What this task involves: From the entries below, copy every line that holds the word "accent".

=== Begin Enclosure ===

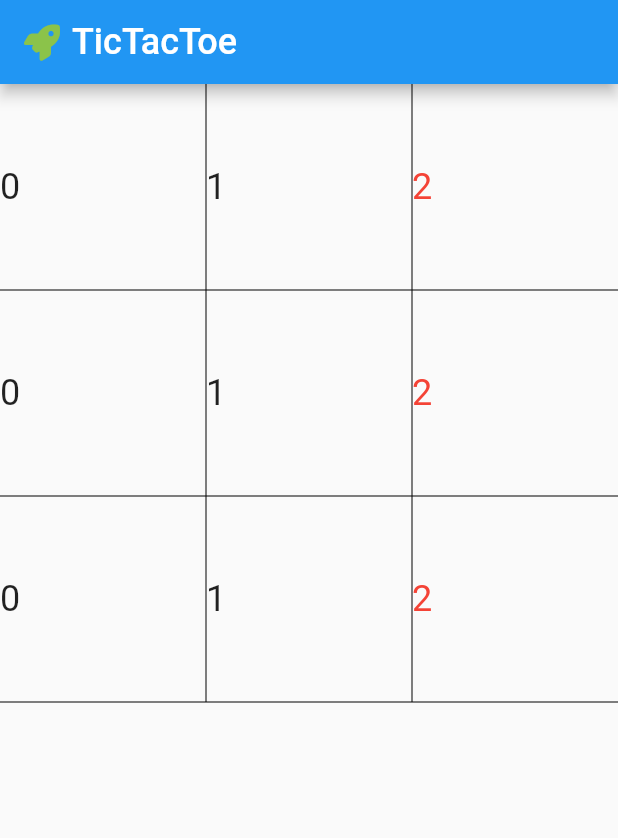
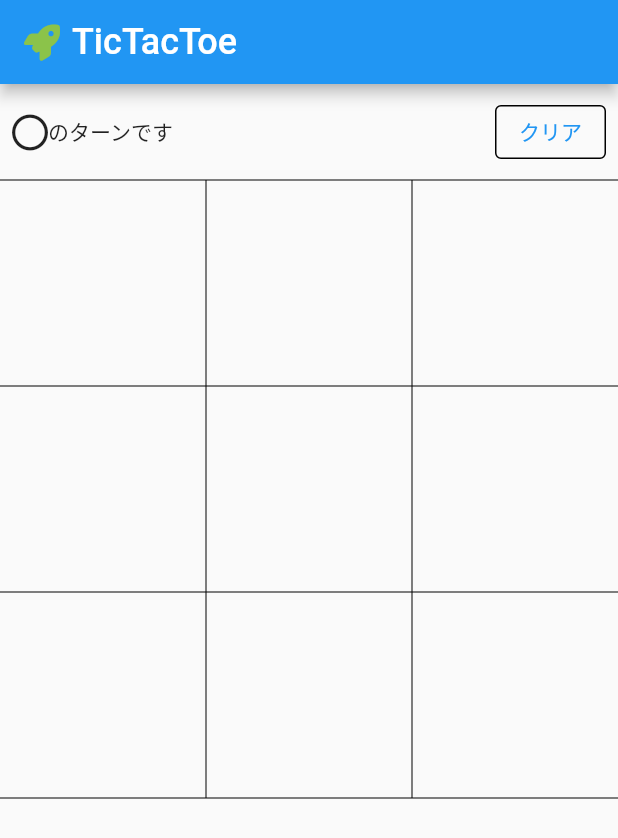
Before and after one commit to tatsukikane/tic_tac_toe, a Flutter app: the screen it shows after launch, on a phone screen of 412 x 824 dp. Shown: the top 838 px of the screen. Run offline on Flutter 3.47's test engine with Material 2 defaults, Android fonts, the light colour scheme and no system bars; our stand-ins replace font_awesome_flutter.

Commit message:
丸バツ表示追加

```diff
--- a/lib/main.dart
+++ b/lib/main.dart
@@ -1,5 +1,6 @@
 import 'package:flutter/material.dart';
 import 'package:font_awesome_flutter/font_awesome_flutter.dart';
+import 'package:tix_tac_toe/model.dart';
 
 void main() {
   runApp(const MyApp());
@@ -11,6 +12,7 @@
   @override
   Widget build(BuildContext context) {
     return MaterialApp(
+      debugShowCheckedModeBanner: false,
       title: 'TicTacToe',
       theme: ThemeData(
         primarySwatch: Colors.blue,
@@ -22,7 +24,6 @@
 
 class MyHomePage extends StatefulWidget {
   const MyHomePage({Key? key, required this.title}) : super(key: key);
-
   final String title;
 
   @override
@@ -30,13 +31,9 @@
 }
 
 class _MyHomePageState extends State<MyHomePage> {
-  int _counter = 0;
-
-  void _incrementCounter() {
-    setState(() {
-      _counter++;
-    });
-  }
+  //ターンの判断に利用する変数 フラグ管理
+  bool turnOfCircle = true;
+  List<PieaceStatus> statusList = List.filled(9, PieaceStatus.none);
 
   @override
   Widget build(BuildContext context) {
@@ -60,48 +57,78 @@
           ],
         ),
       ),
-      body: buildField(),
+      body: Column(
+        children: [
+          Padding(
+            padding: const EdgeInsets.all(8.0),
+            child: Row(
+              mainAxisAlignment: MainAxisAlignment.spaceBetween,
+              children:
+              [
+                Row(
+                  children: [
+                    turnOfCircle
+                    ? Icon(FontAwesomeIcons.circle)
+                    : Icon(Icons.clear),
+                    Text('のターンです'),
+                  ],
+                ),
+                OutlinedButton(
+                  style: OutlinedButton.styleFrom(
+                    side: BorderSide(
+                      // width: 2,
+                    )
+                  ),
+                  onPressed: (){},
+                  child: Text('クリア'),
+                )
+              ],
+            ),
+          ),
+          buildField(),
+        ],
+      ),
     );
   }
 
   Column buildField() {
     //縦の３列を作成するためのリスト
-    List<Widget> _columnChildren = [];
+    List<Widget> _columnChildren = [Divider(height: 0.0, color: Colors.black,)];
     //横の3列を作成するためのリスト
     List<Widget> _rowChildren = [];
 
+    //縦の列を作成するメソッド
     for(int h = 0; h < 3; h++){
-    //横の行を作成するループ文
+    //横の行を作成するメソッド
       for(int i = 0; i < 3; i++){
+        int _index = h * 3 + i;
         _rowChildren.add(
           Expanded(
-            child: AspectRatio(
-              aspectRatio: 1.0,
-              //条件分岐 i==2の時は ? 以下を実行 それ以外の時は : 以下を実行
-              child: i == 2
-                ? Row(
+            child: InkWell(
+              onTap: (){
+                if(statusList[_index] == PieaceStatus.none){
+                  //タップされた際のステータスの変更
+                  statusList[_index] = turnOfCircle ? PieaceStatus.circle : PieaceStatus.cross;
+                  //turnOfCircleがtrueならfalseに。falseならtrueに変更。
+                  turnOfCircle = !turnOfCircle;
+                };
+
+                //buildメソッドをサイド実行する
+                setState(() {
+
+                });
+              },
+              child: AspectRatio(
+                aspectRatio: 1.0,
+                //条件分岐 i==2の時は ? 以下を実行 それ以外の時は : 以下を実行
+                child: Row(
                   children: [
-                    Container(
-                      child: Text(
-                        '${i}',
-                        style: TextStyle(fontSize: 24, color: Colors.red),
-                      ),
+                    Expanded(
+                      child: buildContainer(statusList[_index]),
                     ),
+                    (i == 2) ? Container() : VerticalDivider(color: Colors.black, width: 0.0,),
                   ],
-                )
-                : Row(
-                children: [
-                  Expanded(
-                    child: Container(
-                      child: Text(
-                        '${i}',
-                        style: TextStyle(fontSize: 24),
-
-                      ),
-                    ),
-                  ),
-                  VerticalDivider(width: 0.0,color: Colors.black,),
-                ],
+                ),
               ),
             ),
           ),
@@ -114,14 +141,38 @@
 
     return Column(children: _columnChildren,);
   }
+
+  Container buildContainer(PieaceStatus pieaceStatus) {
+    switch(pieaceStatus){
+      case PieaceStatus.none:
+        return Container();
+        break;
+      case PieaceStatus.circle:
+        return Container(
+          child: Icon(FontAwesomeIcons.circle, size: 60,color: Colors.blue,),
+        );
+        break;
+      case PieaceStatus.cross:
+        return Container(
+          child: Icon(Icons.clear, size: 60, color: Colors.red,),
+        );
+        break;
+      default:
+      return Container();
+
+    }
+    return Container(
+      child: Icon(FontAwesomeIcons.circle, size: 60,),
+    );
+  }
 }
 
 //done todo アプリのタイトル変更
 //done todo フィールドのUIを作成
 //done todo フィールドのUI作成をメソッドを用いて簡潔に
-//todo ターンの表示とクリアボタンの作成
-//todo マス目をタップ可能にし、タップ時にターン切り替え
-//todo マス目タップでマルバツを表示
+//done todo ターンの表示とクリアボタンの作成
+//done todo マス目をタップ可能にし、タップ時にターン切り替え
+//todo done マス目タップでマルバツを表示
 //todo ゲームの勝敗のパターンを書き出す
 //todo ゲームの勝敗を判定可能に
 //todo リセットボタンタップでリスタート可能に
--- /dev/null
+++ b/lib/model.dart
@@ -0,0 +1,7 @@
+//enumは列挙型
+//複数の定数を一つのクラスとしてまとめている
+enum PieaceStatus {
+  none,
+  circle,
+  cross
+}
```
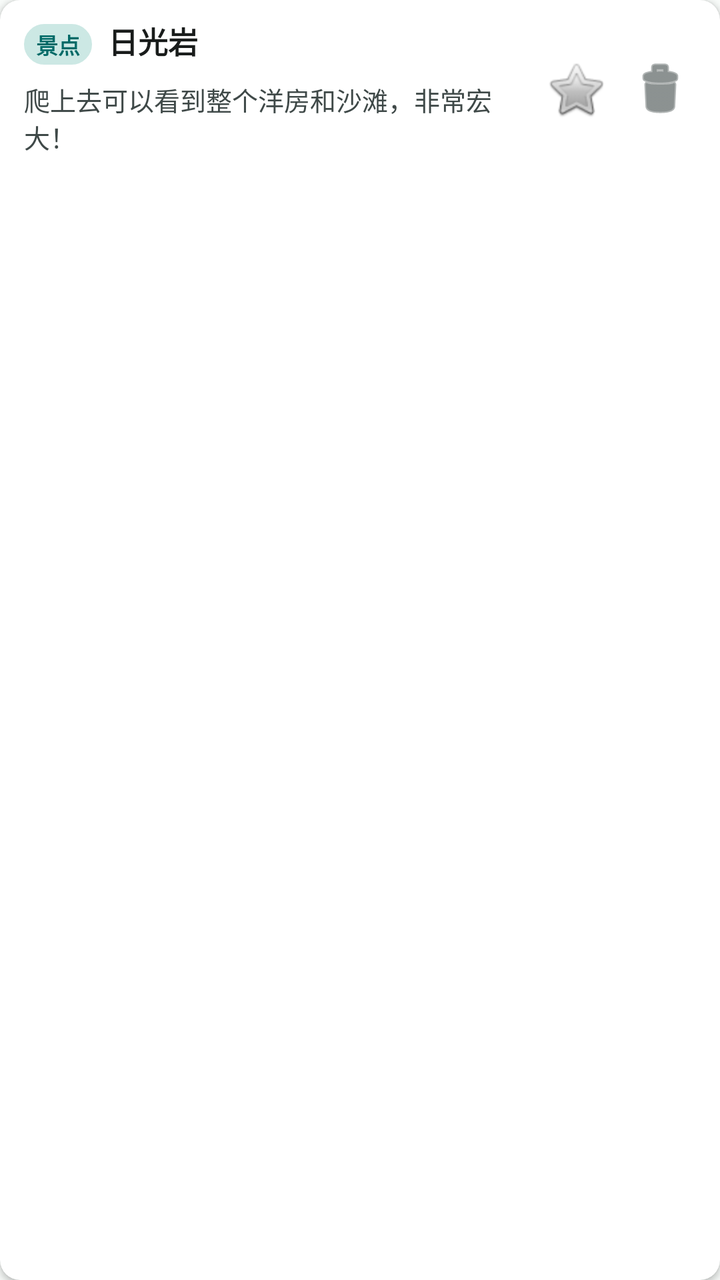
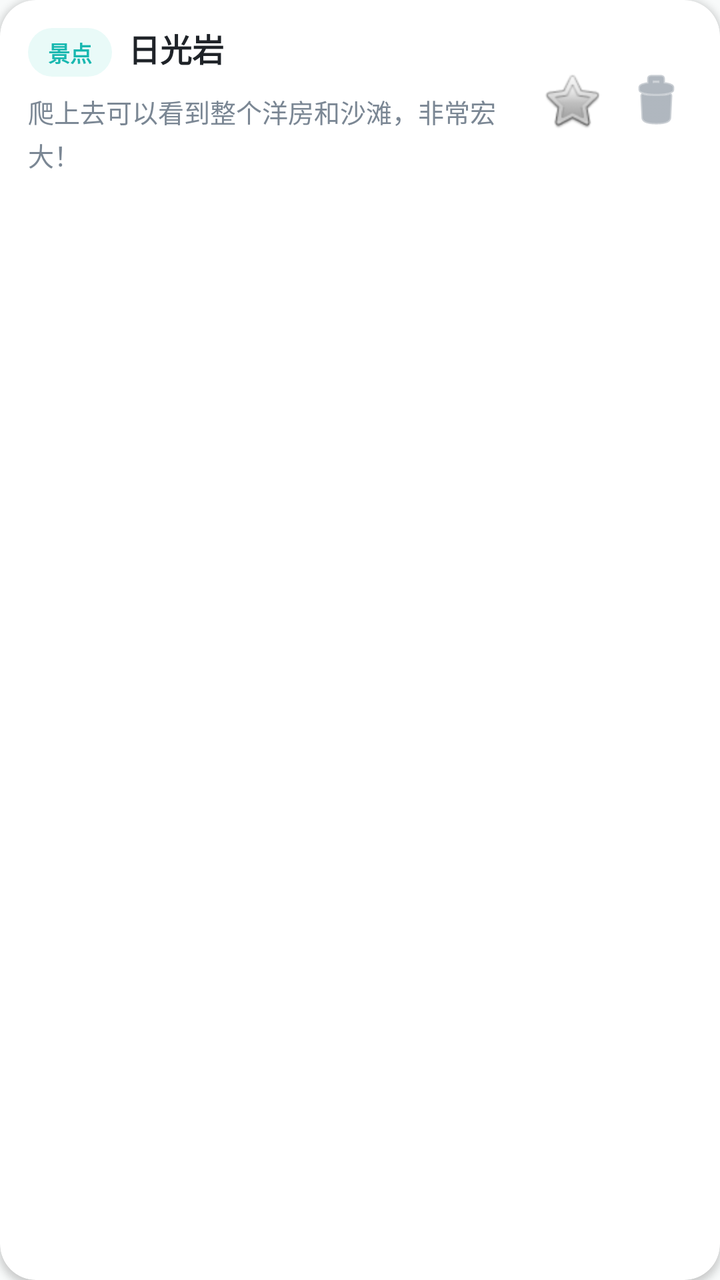

Screens rendered from an Android XML layout before and after an edit, with the pre-edit source and the edit as a unified diff.
<!-- AndroidManifest.xml: application theme Theme.TravelMemory -->
<!-- res/layout/item_spot.xml -->
<?xml version="1.0" encoding="utf-8"?>
<androidx.cardview.widget.CardView xmlns:android="http://schemas.android.com/apk/res/android"
    xmlns:app="http://schemas.android.com/apk/res-auto"
    android:layout_width="match_parent"
    android:layout_height="wrap_content"
    android:layout_marginHorizontal="8dp"
    android:layout_marginVertical="6dp"
    app:cardCornerRadius="10dp"
    app:cardElevation="2dp"
    app:cardBackgroundColor="@color/white">

    <RelativeLayout
        android:layout_width="match_parent"
        android:layout_height="wrap_content"
        android:padding="12dp">

        <TextView
            android:id="@+id/tv_spot_type_tag"
            android:layout_width="wrap_content"
            android:layout_height="wrap_content"
            android:text="景点"
            android:textSize="11sp"
            android:textColor="@color/primary"
            android:textStyle="bold"
            android:background="@drawable/card_rounded_white"
            android:backgroundTint="@color/primary_light"
            android:paddingHorizontal="6dp"
            android:paddingVertical="2dp"
            android:layout_alignParentStart="true"
            android:layout_alignParentTop="true" />

        <TextView
            android:id="@+id/tv_spot_name"
            android:layout_width="wrap_content"
            android:layout_height="wrap_content"
            android:text="日光岩"
            android:textSize="15sp"
            android:textStyle="bold"
            android:textColor="@color/black"
            android:layout_toEndOf="@id/tv_spot_type_tag"
            android:layout_marginStart="8dp"
            android:layout_alignBaseline="@id/tv_spot_type_tag" />

        
        <ImageButton
            android:id="@+id/btn_spot_toggle_favorite"
            android:layout_width="36dp"
            android:layout_height="36dp"
            android:background="?android:attr/selectableItemBackgroundBorderless"
            android:src="@android:drawable/btn_star_big_off"
            android:layout_toStartOf="@+id/btn_delete_spot"
            android:layout_centerVertical="true"
            android:layout_marginEnd="6dp"
            android:contentDescription="Toggle Favorite" />

        
        <ImageButton
            android:id="@+id/btn_delete_spot"
            android:layout_width="36dp"
            android:layout_height="36dp"
            android:background="?android:attr/selectableItemBackgroundBorderless"
            android:src="@android:drawable/ic_menu_delete"
            app:tint="@color/text_secondary"
            android:layout_alignParentEnd="true"
            android:layout_centerVertical="true"
            android:contentDescription="删除" />

        
        <TextView
            android:id="@+id/tv_spot_note"
            android:layout_width="match_parent"
            android:layout_height="wrap_content"
            android:text="爬上去可以看到整个洋房和沙滩，非常宏大！"
            android:textSize="13sp"
            android:textColor="@color/text_secondary"
            android:layout_below="@id/tv_spot_type_tag"
            android:layout_marginTop="8dp"
            android:layout_toStartOf="@id/btn_spot_toggle_favorite"
            android:layout_marginEnd="12dp" />

    </RelativeLayout>

</androidx.cardview.widget.CardView>
<!-- resources referenced by this layout -->
<resources>
  <color name="black">#191C1B</color>
  <color name="primary">#006A67</color>
  <color name="primary_light">#CCE8E4</color>
  <color name="text_secondary">#3F4948</color>
  <color name="white">#FFFFFF</color>
  <!-- drawable card_rounded_white (drawable) -->
  <?xml version="1.0" encoding="utf-8"?>
  <shape xmlns:android="http://schemas.android.com/apk/res/android"
      android:shape="rectangle">
      <solid android:color="@color/white" />
      <stroke android:width="1.2dp" android:color="@color/divider" />
      <corners android:radius="20dp" />
  </shape>
  <style name="Theme.TravelMemory" parent="Theme.MaterialComponents.Light.NoActionBar">
          
          <item name="colorPrimary">@color/primary</item>
          <item name="colorPrimaryDark">@color/primary_dark</item>
          <item name="colorAccent">@color/accent</item>
  
          
          <item name="android:windowBackground">@color/bg_light</item>
          <item name="android:statusBarColor">@color/primary_dark</item>
      </style>
  <color name="divider">#E0E3E1</color>
  <color name="primary_dark">#004B48</color>
  <color name="accent">#006A67</color>
  <color name="bg_light">#F8FBF9</color>
</resources>

<!-- the commit's change to res/layout/item_spot.xml (unified diff, before → after) -->
@@ -4,15 +4,16 @@
     android:layout_width="match_parent"
     android:layout_height="wrap_content"
     android:layout_marginHorizontal="8dp"
-    android:layout_marginVertical="6dp"
-    app:cardCornerRadius="10dp"
+    android:layout_marginVertical="7dp"
+    app:cardCornerRadius="18dp"
     app:cardElevation="2dp"
     app:cardBackgroundColor="@color/white">
 
     <RelativeLayout
         android:layout_width="match_parent"
         android:layout_height="wrap_content"
-        android:padding="12dp">
+        android:foreground="?android:attr/selectableItemBackground"
+        android:padding="14dp">
 
         <TextView
             android:id="@+id/tv_spot_type_tag"
@@ -20,12 +21,11 @@
             android:layout_height="wrap_content"
             android:text="景点"
             android:textSize="11sp"
-            android:textColor="@color/primary"
+            android:textColor="@color/primary_dark"
             android:textStyle="bold"
-            android:background="@drawable/card_rounded_white"
-            android:backgroundTint="@color/primary_light"
-            android:paddingHorizontal="6dp"
-            android:paddingVertical="2dp"
+            android:background="@drawable/tag_primary"
+            android:paddingHorizontal="10dp"
+            android:paddingVertical="4dp"
             android:layout_alignParentStart="true"
             android:layout_alignParentTop="true" />
 
@@ -34,9 +34,9 @@
             android:layout_width="wrap_content"
             android:layout_height="wrap_content"
             android:text="日光岩"
-            android:textSize="15sp"
+            android:textSize="16sp"
             android:textStyle="bold"
-            android:textColor="@color/black"
+            android:textColor="@color/text_primary"
             android:layout_toEndOf="@id/tv_spot_type_tag"
             android:layout_marginStart="8dp"
             android:layout_alignBaseline="@id/tv_spot_type_tag" />
@@ -73,6 +73,7 @@
             android:text="爬上去可以看到整个洋房和沙滩，非常宏大！"
             android:textSize="13sp"
             android:textColor="@color/text_secondary"
+            android:lineSpacingExtra="3dp"
             android:layout_below="@id/tv_spot_type_tag"
             android:layout_marginTop="8dp"
             android:layout_toStartOf="@id/btn_spot_toggle_favorite"
<!-- resource entries referenced after the edit -->
@@ -1,17 +1,14 @@
 <!-- resources referenced by this layout -->
 <resources>
-  <color name="black">#191C1B</color>
-  <color name="primary">#006A67</color>
-  <color name="primary_light">#CCE8E4</color>
-  <color name="text_secondary">#3F4948</color>
+  <color name="primary">#35D0C5</color>
+  <color name="primary_light">#E9FAF8</color>
+  <color name="text_secondary">#7B8794</color>
   <color name="white">#FFFFFF</color>
-  <!-- drawable card_rounded_white (drawable) -->
+  <!-- drawable tag_primary (drawable) -->
   <?xml version="1.0" encoding="utf-8"?>
-  <shape xmlns:android="http://schemas.android.com/apk/res/android"
-      android:shape="rectangle">
-      <solid android:color="@color/white" />
-      <stroke android:width="1.2dp" android:color="@color/divider" />
-      <corners android:radius="20dp" />
+  <shape xmlns:android="http://schemas.android.com/apk/res/android">
+      <solid android:color="@color/primary_light" />
+      <corners android:radius="14dp" />
   </shape>
   <style name="Theme.TravelMemory" parent="Theme.MaterialComponents.Light.NoActionBar">
           
@@ -23,9 +20,9 @@
           <item name="android:windowBackground">@color/bg_light</item>
           <item name="android:statusBarColor">@color/primary_dark</item>
       </style>
-  <color name="divider">#E0E3E1</color>
-  <color name="primary_dark">#004B48</color>
-  <color name="accent">#006A67</color>
-  <color name="bg_light">#F8FBF9</color>
+  <color name="primary_dark">#18B8B0</color>
+  <color name="text_primary">#1F2328</color>
+  <color name="accent">#FF7B61</color>
+  <color name="bg_light">#F8FAFA</color>
 </resources>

=== End Enclosure ===

Written response:
          <item name="colorAccent">@color/accent</item>
  <color name="accent">#006A67</color>
-  <color name="accent">#006A67</color>
+  <color name="accent">#FF7B61</color>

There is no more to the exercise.